● **Problem to solve**:
Write out every line below that includes the word "this".

** Opening Stored data block **

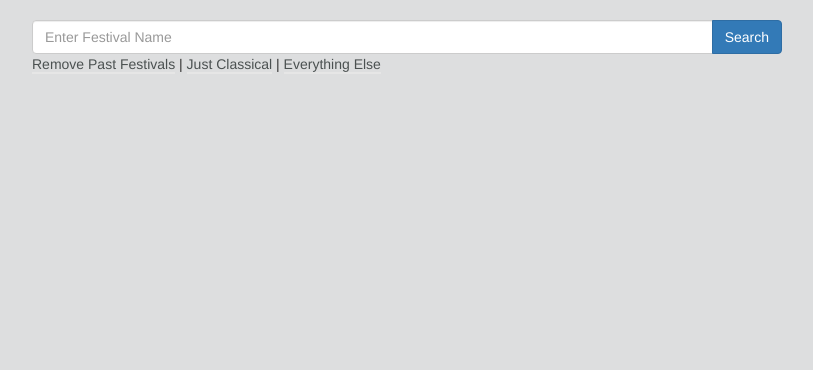
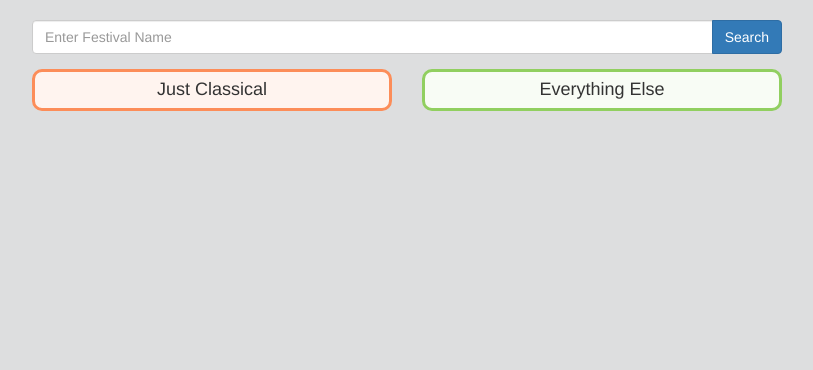
Before and after one commit to vprnet/summer-festivals, a Flask app: template app/templates/content.html in a window 1280 px wide. Shown: the part 50-420 px from the top of the page, without its empty margins (38-851 px from the left). Run offline with Flask 2, Linux system fonts and the light colour scheme; the template is opened without the code that fills it, so the values that code supplies are empty; some libraries are stand-ins or nearby versions.

Commit message:
Major design iteration

```diff
--- a/app/query.py
+++ b/app/query.py
@@ -27,6 +27,7 @@ def get_festivals(sheet_key='1DC5i2FD4bwZFQu-BplE3vfpEUNVezy3TC2NVmKeXGkM', shee
 def restructure_festivals(sheet_data):
     # If a festival has already happened, mark as past for filter
     now = date.today()
+    now = date(2014, 07, 22)
     festival_names = []
     new_list = []
     for festival in sheet_data:
--- a/app/static/css/style.css
+++ b/app/static/css/style.css
@@ -1,11 +1,3 @@
-a {
-  border-bottom: 2px solid #e6e6e6;
-  color: #4b5151; }
-  a:hover {
-    text-decoration: none;
-    border-color: #999999;
-    color: #3f4444; }
-
 html, body {
   height: 100%; }
 
@@ -2313,11 +2305,33 @@ footer {
 h2 {
   font-size: 24px; }
 
+form {
+  margin-bottom: 15px; }
+
+#filters {
+  margin-bottom: 10px;
+  text-align: center; }
+  #filters p {
+    border: 3px solid #fc8d59;
+    padding: 5px;
+    border-radius: 10px;
+    font-size: 18px;
+    font-weight: 500; }
+  #filters p#everything_else {
+    border-color: #91cf60;
+    background: #f8fcf5; }
+  #filters p#just_classical {
+    background: #fff4ef; }
+
 div.festival {
   position: relative;
-  margin-bottom: 20px;
-  background: white;
-  padding: 10px; }
+  margin-bottom: 20px; }
+  div.festival .headline, div.festival .detail {
+    background: white;
+    padding: 10px; }
+  div.festival .headline {
+    position: relative;
+    margin-bottom: 3px; }
   div.festival p.dates {
     margin-bottom: 0;
     font-weight: 500;
@@ -2355,3 +2392,6 @@ div.festival {
 
 body {
   background: #dddedf; }
+
+a {
+  color: #307fe2; }
--- a/app/static/js/script.js
+++ b/app/static/js/script.js
@@ -20,35 +20,33 @@ var classical = false,
     otherFests = $('div.folk'),
     classicalFests = $('div.classical');
 
-$('a#just_classical').click(function(event) {
-    event.preventDefault();
+$('p#just_classical').click(function(event) {
     if (!classical) {
         classicalFests.show();
         otherFests.hide();
         classical = true;
         folk = false;
-        $(this).css("font-weight", "600");
-        $('a#everything_else').css('font-weight', '400');
+        $(this).css("background", "#fc8d59");
+        $('p#everything_else').css('background', '#f4faef');
     } else {
         otherFests.show();
         classical = false;
-        $(this).css("font-weight", "400");
+        $(this).css("background", "#fff4ef");
     }
 });
 
-$('a#everything_else').click(function(event) {
-    event.preventDefault();
+$('p#everything_else').click(function(event) {
     if (!folk) {
         classicalFests.hide();
         otherFests.show();
         folk = true;
         classical = false;
-        $(this).css("font-weight", "600");
-        $('a#just_classical').css('font-weight', '400');
+        $(this).css("background", "#91cf60");
+        $('p#just_classical').css('background', '#fff4ef');
     } else {
         classicalFests.show();
         folk = false;
-        $(this).css("font-weight", "400");
+        $(this).css("background", "#f4faef");
     }
 });
 
@@ -77,3 +75,7 @@ $('form#search_for_festival button').on('click', function() {
     console.log(query);
     searchFestivals(query);
 });
+
+$('p.detail_prompt').on('click', function() {
+    $(this).parent().siblings('.detail').toggleClass('hidden');
+});
--- a/app/static/sass/_festivals.scss
+++ b/app/static/sass/_festivals.scss
@@ -5,11 +5,40 @@ h2 {
     font-size: 24px;
 }
 
+form {
+    margin-bottom: 15px;
+}
+
+#filters {
+    margin-bottom: 10px;
+    text-align: center;
+    p {
+        border: 3px solid $classical;
+        padding: 5px;
+        border-radius: 10px;
+        font-size: 18px;
+        font-weight: 500;
+    }
+    p#everything_else {
+        border-color: $folk;
+        background: lighten($folk, 38%);
+    }
+    p#just_classical {
+        background: lighten($classical, 30%);
+    }
+}
+
 div.festival {
     position: relative;
     margin-bottom: 20px;
-    background: white;
-    padding: 10px;
+    .headline, .detail {
+        background: white;
+        padding: 10px;
+    }
+    .headline {
+        position: relative;
+        margin-bottom: 3px;
+    }
     p.dates {
         margin-bottom: 0;
         font-weight: 500;
--- a/app/static/sass/_vpr.scss
+++ b/app/static/sass/_vpr.scss
@@ -11,10 +11,8 @@ $tablet: 768px;
 $phone: 500px;
 $laptop: 1000px;
 $big-screen: 1200px;
+$gray-bg: lighten($gray, 40%);
 
-a {
-    @include lt_link($black, white, 2px);
-}
 
 html, body {
     height: 100%;
--- a/app/static/sass/style.scss
+++ b/app/static/sass/style.scss
@@ -5,5 +5,9 @@
 @import "festivals";
 
 body {
-    background: lighten($gray, 40%);
+    background: $gray-bg;
 }
+
+a {
+    color: $blue;
+}
--- a/app/templates/content.html
+++ b/app/templates/content.html
@@ -12,33 +12,48 @@
                     <button class="btn btn-primary" type="button">Search</button>
                 </span>
             </form>
-            <p><a href="#" id="remove_past">Remove Past Festivals</a> | <a href="#" id="just_classical">Just Classical</a> | <a href="#" id="everything_else">Everything Else</a></p>
+            <div id="filters" class="row">
+                <div class="col-xs-6">
+                    <p class="pill" id="just_classical">Just Classical</p>
+                </div>
+                <div class="col-xs-6">
+                    <p class="pill" id="everything_else">Everything Else</p>
+                </div>
+            </div>
             <div id="festivals">
                 {% for festival in festivals %}
                 <div class="festival {{ festival.genre|lower }}{% if festival.past %} past{% endif %}">
+                    <div class="headline">
                         <p class="dates">
                         {% if not festival.past %}
-                    {{ festival.start_date.strftime('%B %d') }}
+                        {{ festival.start_date.strftime('%B %-d') }}
                         {% if festival.start_date != festival.end_date %}
-                    &mdash; {{ festival.end_date.strftime('%B %d') }}
+                        &mdash; {{ festival.end_date.strftime('%B %-d') }}
                         {% endif %}
                         {% else %}
                         Festival Over
                         {% endif %}
-                    <h2><a href="{{ festival.website }}">{{ festival.name }}</a></h2>
+                        <h2>{{ festival.name }}</h2>
                         <p class="location">{{ festival.city|title }}{% if festival.state %}, {{ festival.state }}{% endif %}</p>
                         <p class="detail_prompt">DETAILS <i class="icon ion-plus-circled"></i></p>
-                    <div class="detail">
+                    </div>
+                    <div class="detail hidden">
+                        <p class="festival_website"><a href="{{ festival.website }}">Festival Website</a></p>
+                        <p class="festival_location"><span>{% if festival.events|length > 1%}Locations &amp; Dates{% else %}Location{% endif %}</span></p>
                         {% for event in festival.events %}
+                            {% if festival.events|length > 1 %}
                             <p class="dates{% if event.past %} past_event{% endif %}">
-                            {{ festival.start_date.strftime('%B %d') }}
-                            {% if festival.start_date != festival.end_date %}
-                            &mdash; {{ festival.end_date.strftime('%B %d') }}
+                                {{ event.start_date.strftime('%B %-d') }}
+                                {% if event.start_date != event.end_date %}
+                                &mdash; {{ event.end_date.strftime('%B %-d') }}
                                 {% endif %}
                             </p>
+                            {% endif %}
                             <p class="event_address">
                                 {{ event.address }} // {{ event.city }},
                                 {{ event.state }}</p>
+
+                            <p class="view_map"><span class="icon ion-ios7-location"></span> <a href="http://maps.google.com?q={{ event.address }}, {{ event.city }}, {{ event.state }}" alt="Map to {{ festival.name }}">view map</a></p>
                         {% endfor %}
                     </div>
                 </div>
```
Also changed, not shown: other parts of app/static/css/style.css (+25 -2 lines), other parts of app/static/sass/_festivals.scss (+37 -2 lines), app/static/js/script-ck.js. Lines whose indentation alone changed are shown as unchanged.
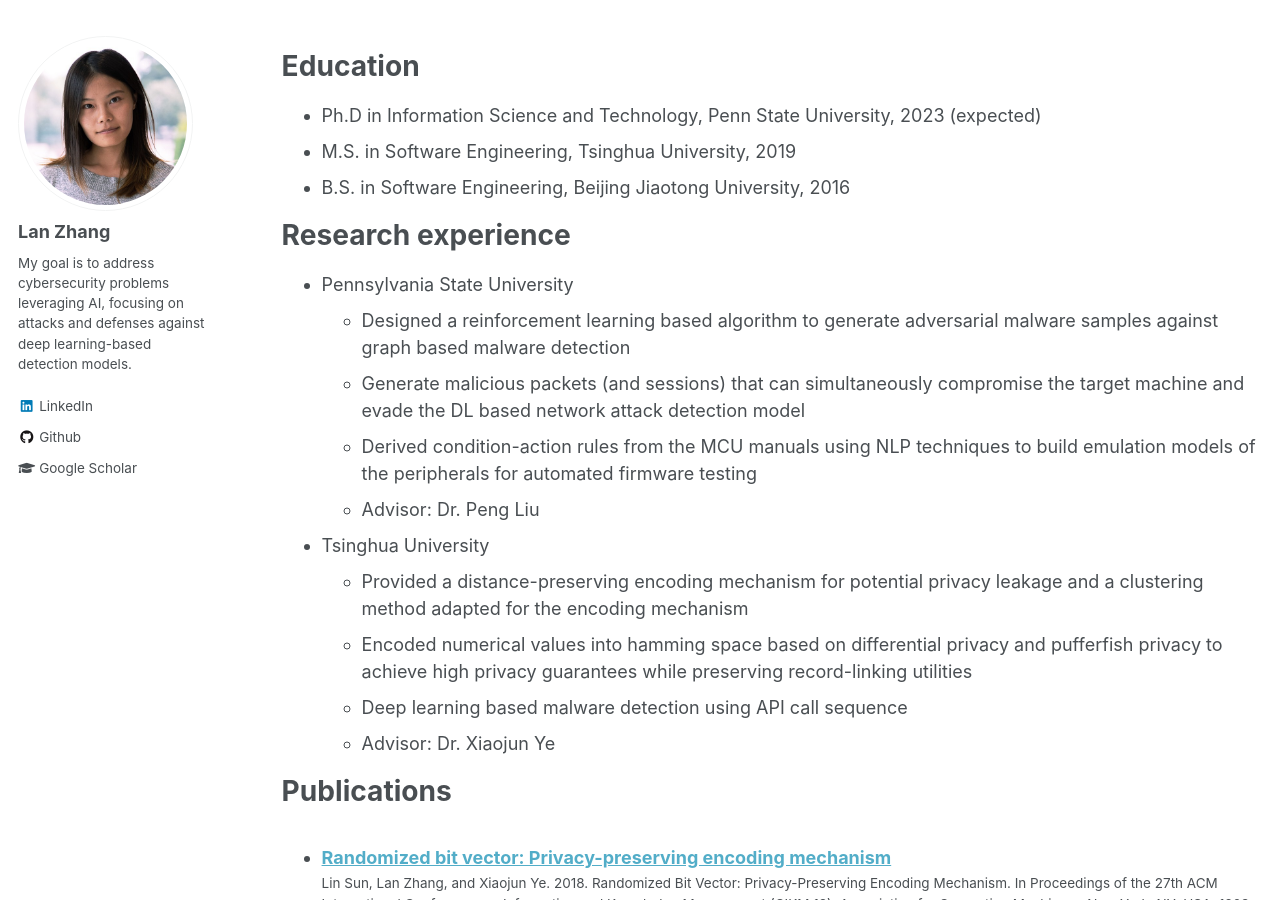
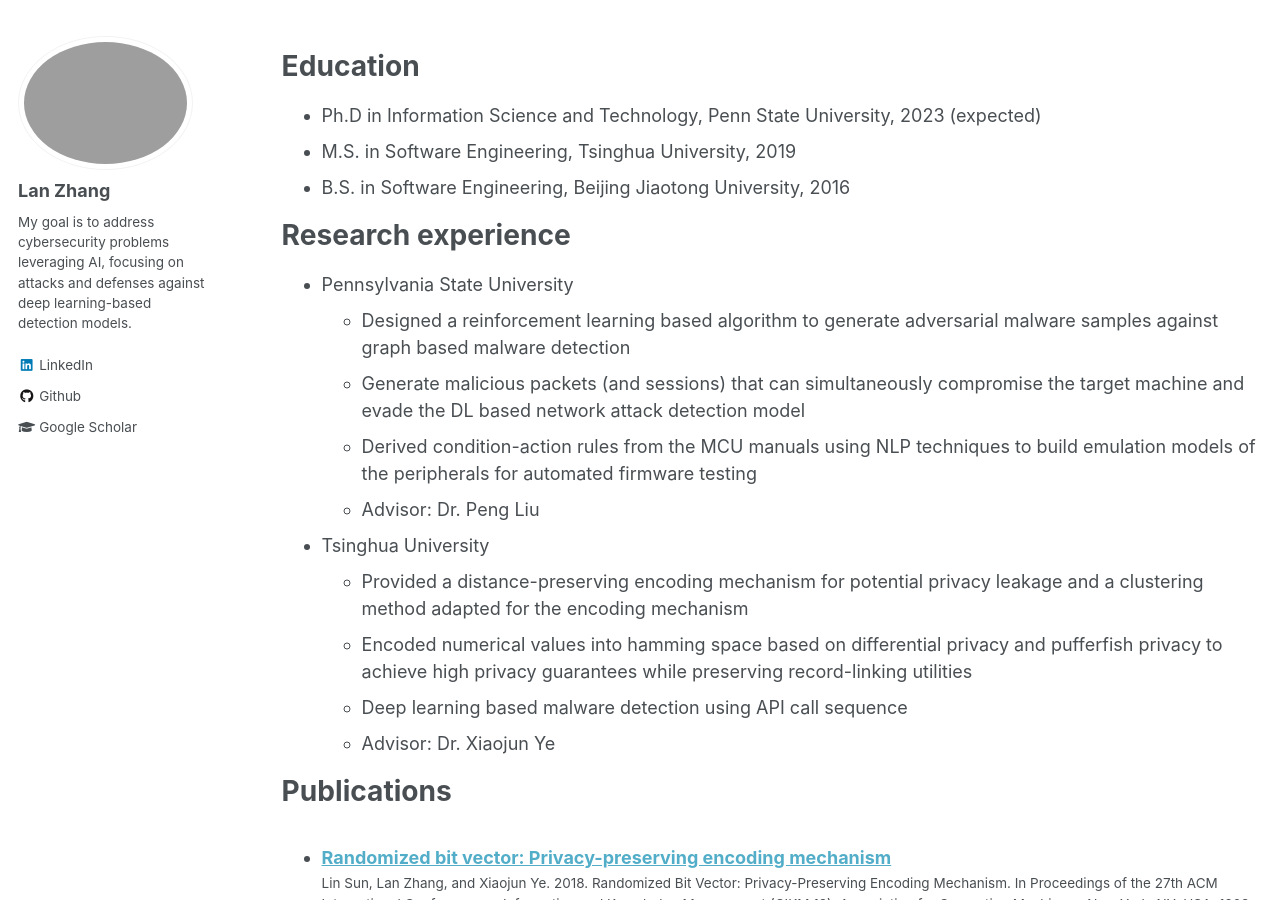
Before and after one commit to Moirai7/moirai7.github.io, a Jekyll site: the page built from _pages/cv.md, in a window 1280 px wide and 900 px high. Built offline with Jekyll 4.4.1, drawn with Linux system fonts in a browser that asks for light colours.

Commit message:
Update _config.yml

```diff
--- a/_config.yml
+++ b/_config.yml
@@ -81,7 +81,7 @@ analytics:
 # Site Author
 author:
   name             : "Lan Zhang"
-  avatar           : "profile.jpeg"
+  # avatar           : "profile.jpeg"
   bio              : "My goal is to address cybersecurity problems leveraging AI, focusing on attacks and defenses against deep learning-based detection models."
   location         :
   employer         :
```
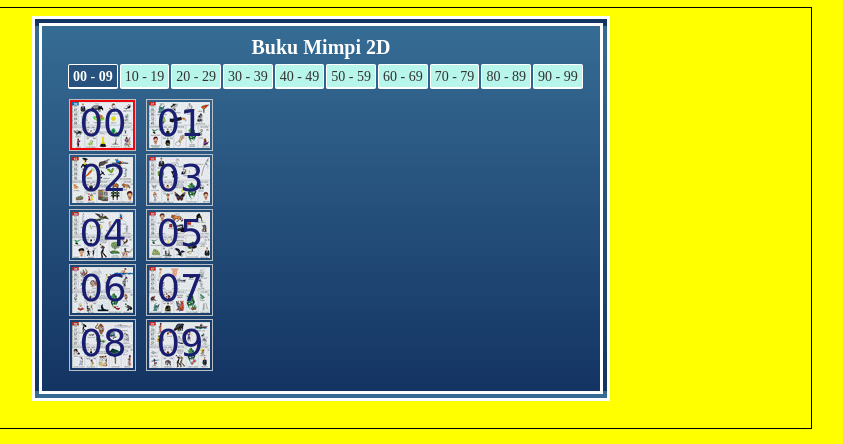
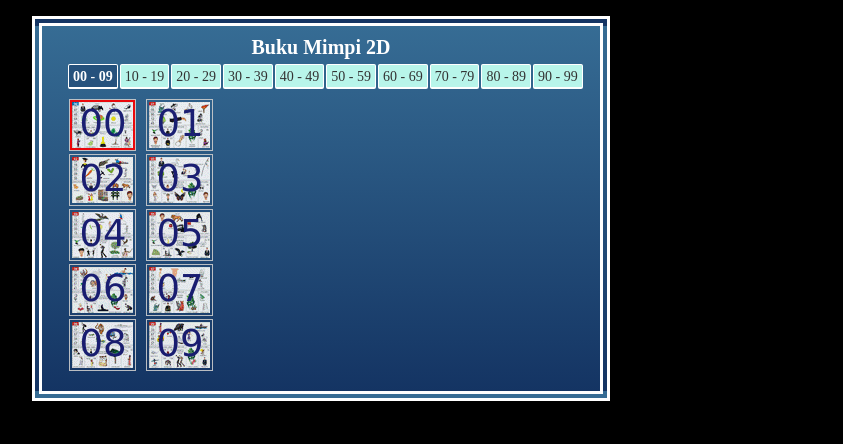
Before and after one commit to Luck36563/Luck36563.github.io, a plain HTML site: page index.html in a window 1280 px wide. Shown: the part 81-525 px from the top of the page, without its empty margins (37-880 px from the left). Drawn offline with nearby package versions, Linux system fonts and the light colour scheme.

```diff
--- a/index.html
+++ b/index.html
@@ -58,7 +58,7 @@
     });
 </script>
 
-<body style="max-width: 700px;background-color: yellow;">
+<body style="max-width: 700px;background-color: black;">
 
     <div style="display: flex;
     justify-content: center;
```
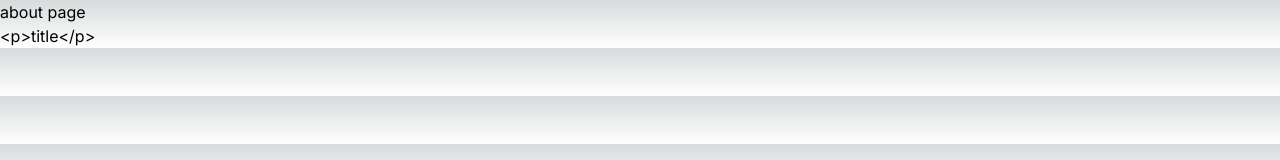
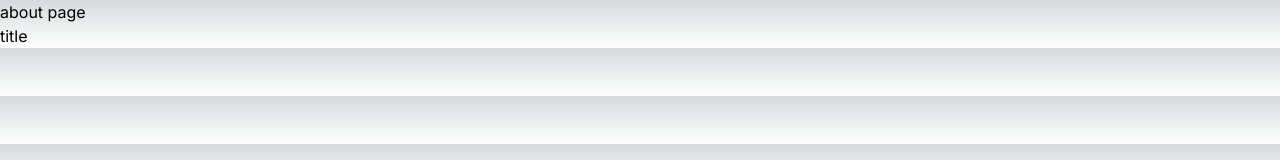
Before and after one commit to 3omrallam/ip-clinic-frontend, a Next.js app: page /about in a window 1280 px wide. Shown: the top 160 px of the page. Built offline with nearby package versions, Linux system fonts and the light colour scheme.

Commit message:
fix: eslint issues

```diff
--- a/src/app/(pages)/about/page.jsx
+++ b/src/app/(pages)/about/page.jsx
@@ -1,7 +1,7 @@
 import React from 'react';
 
 export default function About() {
-  const esLintTest = `<p>title</p>`;
+  const esLintTest = 'title';
   return (
     <div>
       <p>about page</p>
```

** Closing Stored data block **

● **Exercise output**:
-        $(this).css("font-weight", "600");
+        $(this).css("background", "#fc8d59");
-        $(this).css("font-weight", "400");
+        $(this).css("background", "#fff4ef");
-        $(this).css("font-weight", "600");
+        $(this).css("background", "#91cf60");
-        $(this).css("font-weight", "400");
+        $(this).css("background", "#f4faef");
+    $(this).parent().siblings('.detail').toggleClass('hidden');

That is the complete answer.